"Netanyahu chose the right way," Mr Ayalon said, "the way of the Likud, to legalise all outposts." While all Jewish settlements in occupied territory are considered illegal under international law, Israeli law distinguishes between them, and only outposts, those established without express government permission, are considered illegal. Under the 2003 US-sponsored road map plan for peace, Israel was supposed to have begun dismantling such outposts. But only three out of about 105 have been removed since and should the Netanyahu government now decide to legalise Hersha and Givat Hayovel, it would put Mr Abbas in a very delicate position and put to the test any guarantees Washington may have offered the Palestinians.
"Israel has in the past used negotiations as a pretext to create new facts on the ground," said Mkhaimer Abusada, a Palestinian analyst based in Gaza. "That's why the Palestinian leadership and Palestinians in general have lost confidence in negotiations." The legalisation of two outposts would not only rock that confidence even more, it would also serve to underline the position of Hamas, Mr Abbas's Islamist rival. Hamas on Friday voiced its opposition to the resumption of talks, calling them "absurd" and warning that they would only "give the Israeli occupation an umbrella to commit more crimes against the Palestinians".
But Mr Abusada said that while Hamas may be giving expression to widespread Palestinian suspicions about Israeli intentions, it is not offering an alternative. "Hamas says resistance, but resistance has stopped, at least in the Gaza Strip. When it says the Palestinians shouldn't go to indirect negotiations, that's fine, but it needs to provide realistic options." Neither Mr Abusada nor Yossi Alpher, an Israeli analyst based in Tel Aviv, held out much hope for the indirect talks.
Prospects, said Mr Alpher, are poor because neither side is in a position to do a deal and the best that might be hoped for is a period of calm until after midterm congressional elections in November when the US "might reassess its position". "Both sides are primarily entering negotiations to placate the US," said Mr Abusada. "The chance of reaching any agreement or securing any progress is very limited."
Mr Mitchell, who arrived in the region on Wednesday, has already twice met Benjamin Netanyahu, the Israeli prime minister, as well as Avigdor Lieberman, the foreign minister, and Tzipi Livni, who heads the Israeli opposition, on this trip. The far-right composition of the Israeli coalition government is widely seen as one of the major obstacles to progress in talks. Ms Livni's Kadima party is the largest party in the Israeli parliament.

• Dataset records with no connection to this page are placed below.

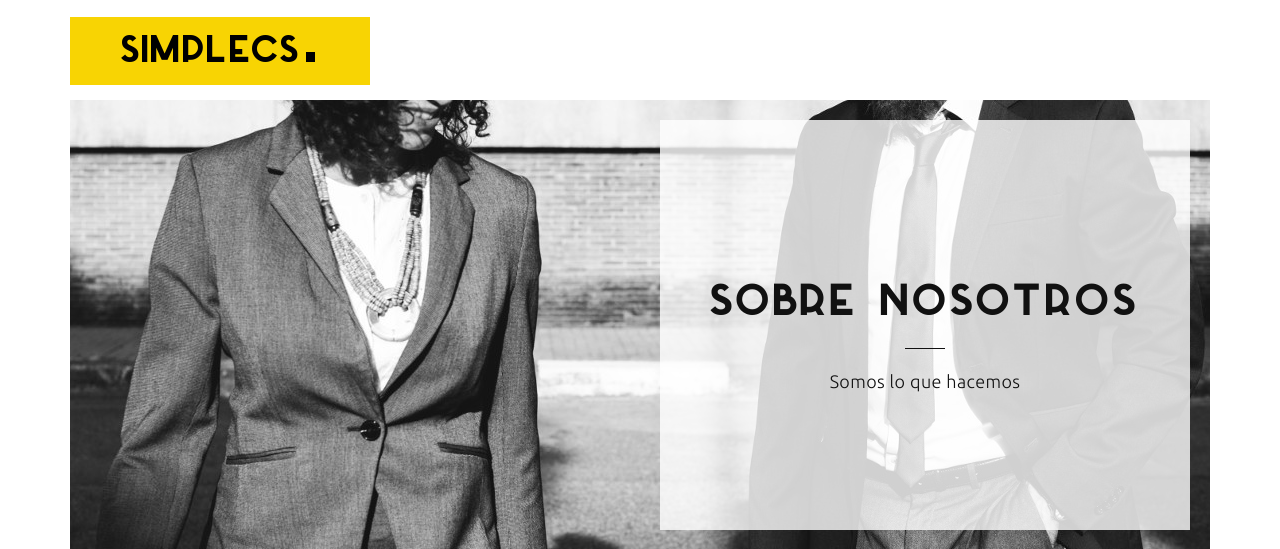
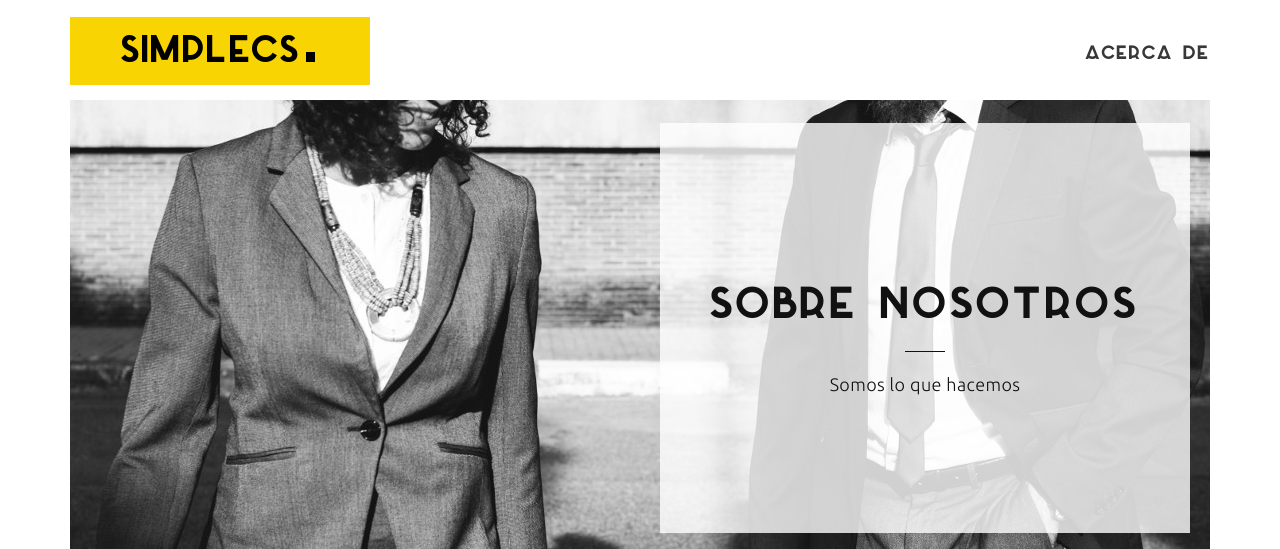
Before and after one commit to sapuru/Simplecs, a PHP site: page /acerca-de.html in a window 1280 px wide. Shown: the top 549 px of the page. Run offline with PHP 8.4, Linux system fonts and the light colour scheme; some libraries are stand-ins or nearby versions; some web fonts are replaced.

Commit message:
Agrego link acerca de

```diff
--- a/acerca-de.html
+++ b/acerca-de.html
@@ -77,6 +77,9 @@
                 <a href="index.html">
                     <img src="img/logo-amarillo.png" alt="Logo Simplecs">
                 </a>
+            </div>
+            <div id="menu1">
+              <a href="acerca-de.html">Acerca de</a>
             </div>
         </div>
     </div>
--- a/css/main.css
+++ b/css/main.css
@@ -3267,3 +3267,15 @@ a img.aligncenter {
 	transform: scale(1);
 	opacity: 1;
 }
+
+#menu1 {
+  float:right;
+  text-transform: uppercase;
+  letter-spacing: 1px;
+  font-weight: bold;
+  font-size: 26px;
+  line-height:100px;
+}
+#menu1 a {
+  font-family:'azedobold',serif;
+}
--- a/index.html
+++ b/index.html
@@ -75,6 +75,9 @@
                 <a href="index.html">
                     <img src="img/logo-amarillo.png" alt="Logo Simplecs">
                 </a>
+            </div>
+            <div id="menu1">
+              <a href="acerca-de.html">Acerca de</a>
             </div>
         </div>
     </div>
```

Should it enter the coalition it could relieve Mr Netanyahu of his reliance on the far right, whether Mr Lieberman's Yisrael Beitenu party or the religious Shas party, both of which are likely to bolt the government should negotiations show any progress on either settlements or East Jerusalem. Ehud Barak, head of the Labor Party, the only non-right wing party in the current coalition, over the weekend called for Kadima to be included in the coalition along with all the current parties. However, Mr Netanyahu is of the right and any coalition change seems unlikely in the short term. "I don't see how Netanyahu could add Kadima and not lose part of the right wing," said Mr Alpher. "[Coalition politics] present a major potential stumbling block to negotiations."